▶ **Description of the task**: Check each line of the entries for "results" and report the ones that have it.

▶ **Input records**:
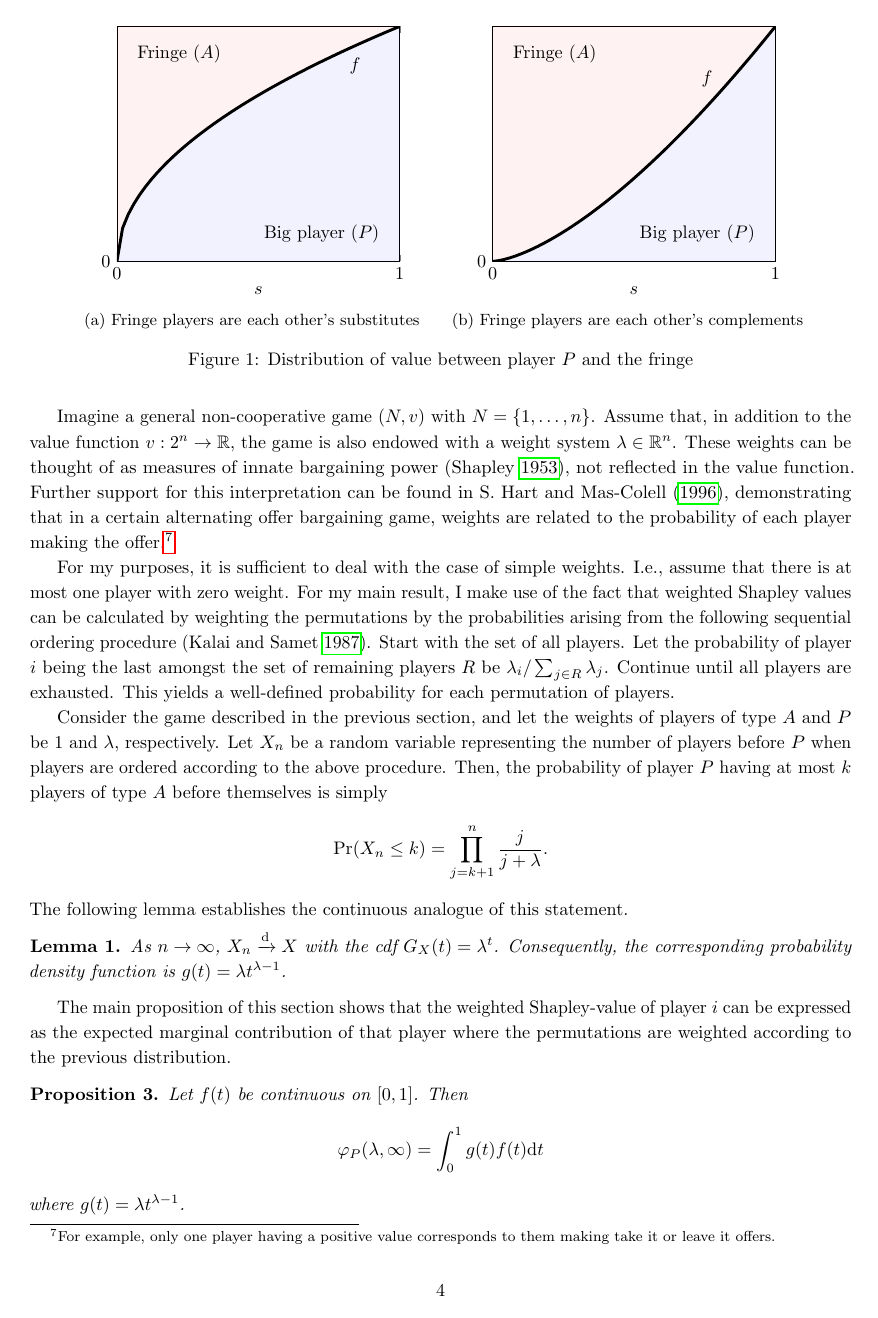
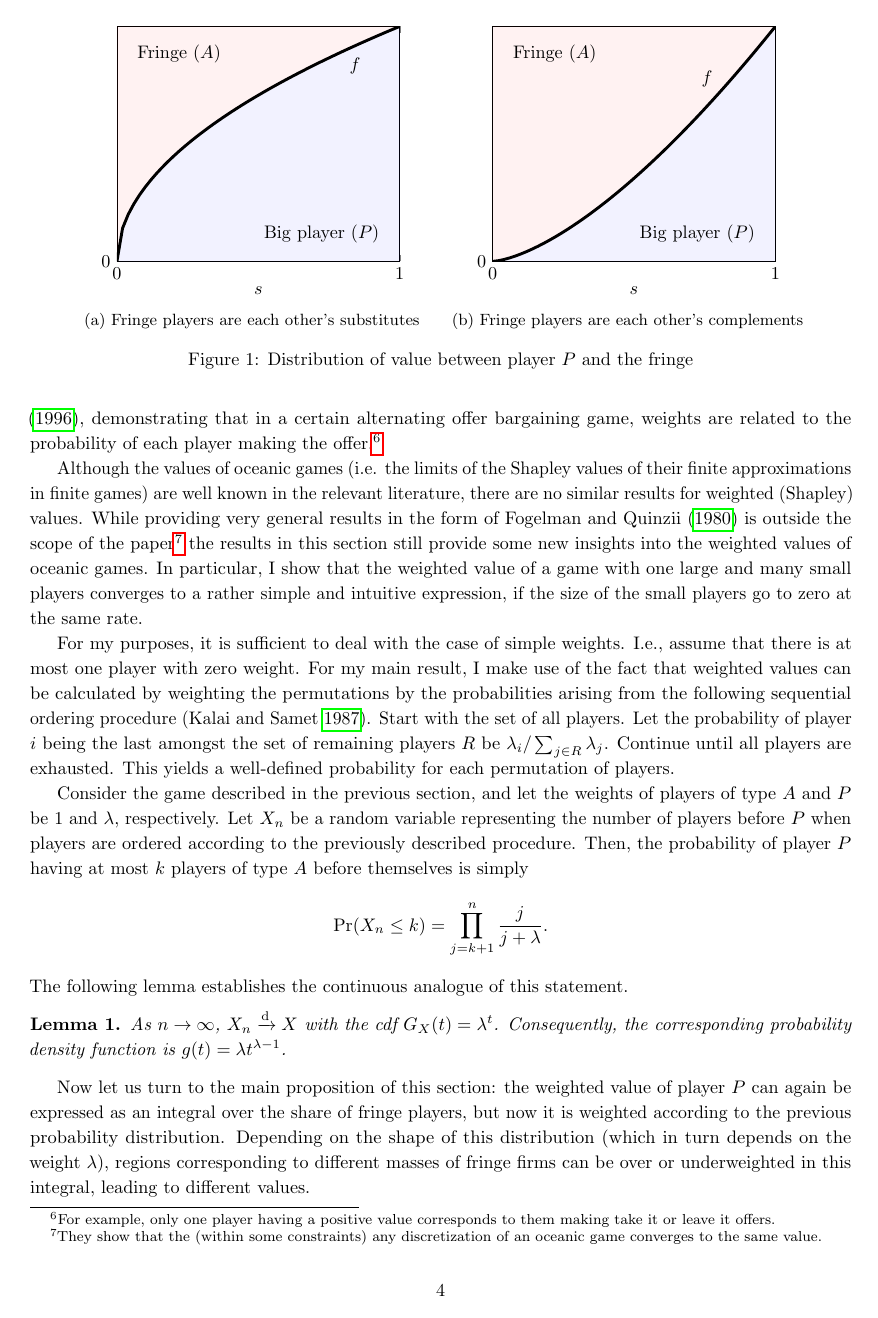
Before and after one commit to stanmart/ValueOfIntermediation, a LaTeX paper (src/paper/theory.tex): page 4 of 17. Compiled offline with pdfLaTeX.

Commit message:
Improve section about weighted values

```diff
--- a/src/paper/theory.tex
+++ b/src/paper/theory.tex
@@ -211,20 +210,25 @@ In particular, I show that the weighted value of a game with one large and many
 
-Imagine a general non-cooperative game $(N, v)$ with $N = \{1, \dots, n\}$.
-Assume that, in addition to the value function $v : 2^n \to \mathbb{R}$, the game is also endowed with a weight system $\lambda \in \mathbb{R}^n$.
 These weights can be thought of as measures of innate bargaining power \parencite{shapley1953additive}, not reflected in the value function.
 Further support for this interpretation can be found in \textcite{hart1996bargaining}, demonstrating that in a certain alternating offer bargaining game, weights are related to the probability of each player making the offer.\footnote{
     For example, only one player having a positive value corresponds to them making take it or leave it offers.
 }
 
-For my purposes, it is sufficient to deal with the case of simple weights. I.e., assume that there is at most one player with zero weight.
-For my main result, I make use of the fact that weighted Shapley values can be calculated by weighting the permutations by the probabilities arising from the following sequential ordering procedure \parencite{kalai1987weighted}.
+Although the values of oceanic games (i.e. the limits of the Shapley values of their finite approximations in finite games) are well known in the relevant literature, there are no similar results for weighted (Shapley) values.
+While providing very general results in the form of \textcite[]{fogelman1980asymptotic} is outside the scope of the paper\footnote{
+    They show that the (within some constraints) any discretization of an oceanic game converges to the same value.
+} the results in this section still provide some new insights into the weighted values of oceanic games.
+In particular, I show that the weighted value of a game with one large and many small players converges to a rather simple and intuitive expression, if the size of the small players go to zero at the same rate.
+
+For my purposes, it is sufficient to deal with the case of simple weights.
+I.e., assume that there is at most one player with zero weight.
+For my main result, I make use of the fact that weighted values can be calculated by weighting the permutations by the probabilities arising from the following sequential ordering procedure \parencite{kalai1987weighted}.
 Start with the set of all players.
 Let the probability of player $i$ being the last amongst the set of remaining players $R$ be $\lambda_i / \sum_{j \in R} \lambda_j$.
 Continue until all players are exhausted.
 This yields a well-defined probability for each permutation of players.
 
 Consider the game described in the previous section, and let the weights of players of type $A$ and $P$ be 1 and $\lambda$, respectively.
-Let $X_n$ be a random variable representing the number of players before $P$ when players are ordered according to the above procedure.
+Let $X_n$ be a random variable representing the number of players before $P$ when players are ordered according to the previously described procedure.
 Then, the probability of player $P$ having at most $k$ players of type $A$ before themselves is simply
 \begin{align*}
     \Pr(X_n \leq k) = \prod_{j=k+1}^n \frac{j}{j + \lambda} .
@@ -236,7 +240,8 @@ The following lemma establishes the continuous analogue of this statement.
      Consequently, the corresponding probability density function is $g(t) = \lambda t^{\lambda - 1}$.
 \end{lemma}
 
-The main proposition of this section shows that the weighted Shapley-value of player $i$ can be expressed as the expected marginal contribution of that player where the permutations are weighted according to the previous distribution.
+Now let us turn to the main proposition of this section: the weighted value of player $P$ can again be expressed as an integral over the share of fringe players, but now it is weighted according to the previous probability distribution.
+Depending on the shape of this distribution (which in turn depends on the weight $\lambda$), regions corresponding to different masses of fringe firms can be over or underweighted in this integral, leading to different values.
 \begin{proposition}
     \label{prop:one_sided_weighted}
     Let $f(t)$ be continuous on $[0, 1]$. Then
```
Also changed, not shown: src/paper/theory.tex (21 more changed lines).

▶ **Exercise result**:
+Although the values of oceanic games (i.e. the limits of the Shapley values of their finite approximations in finite games) are well known in the relevant literature, there are no similar results for weighted (Shapley) values.
+While providing very general results in the form of \textcite[]{fogelman1980asymptotic} is outside the scope of the paper\footnote{
+} the results in this section still provide some new insights into the weighted values of oceanic games.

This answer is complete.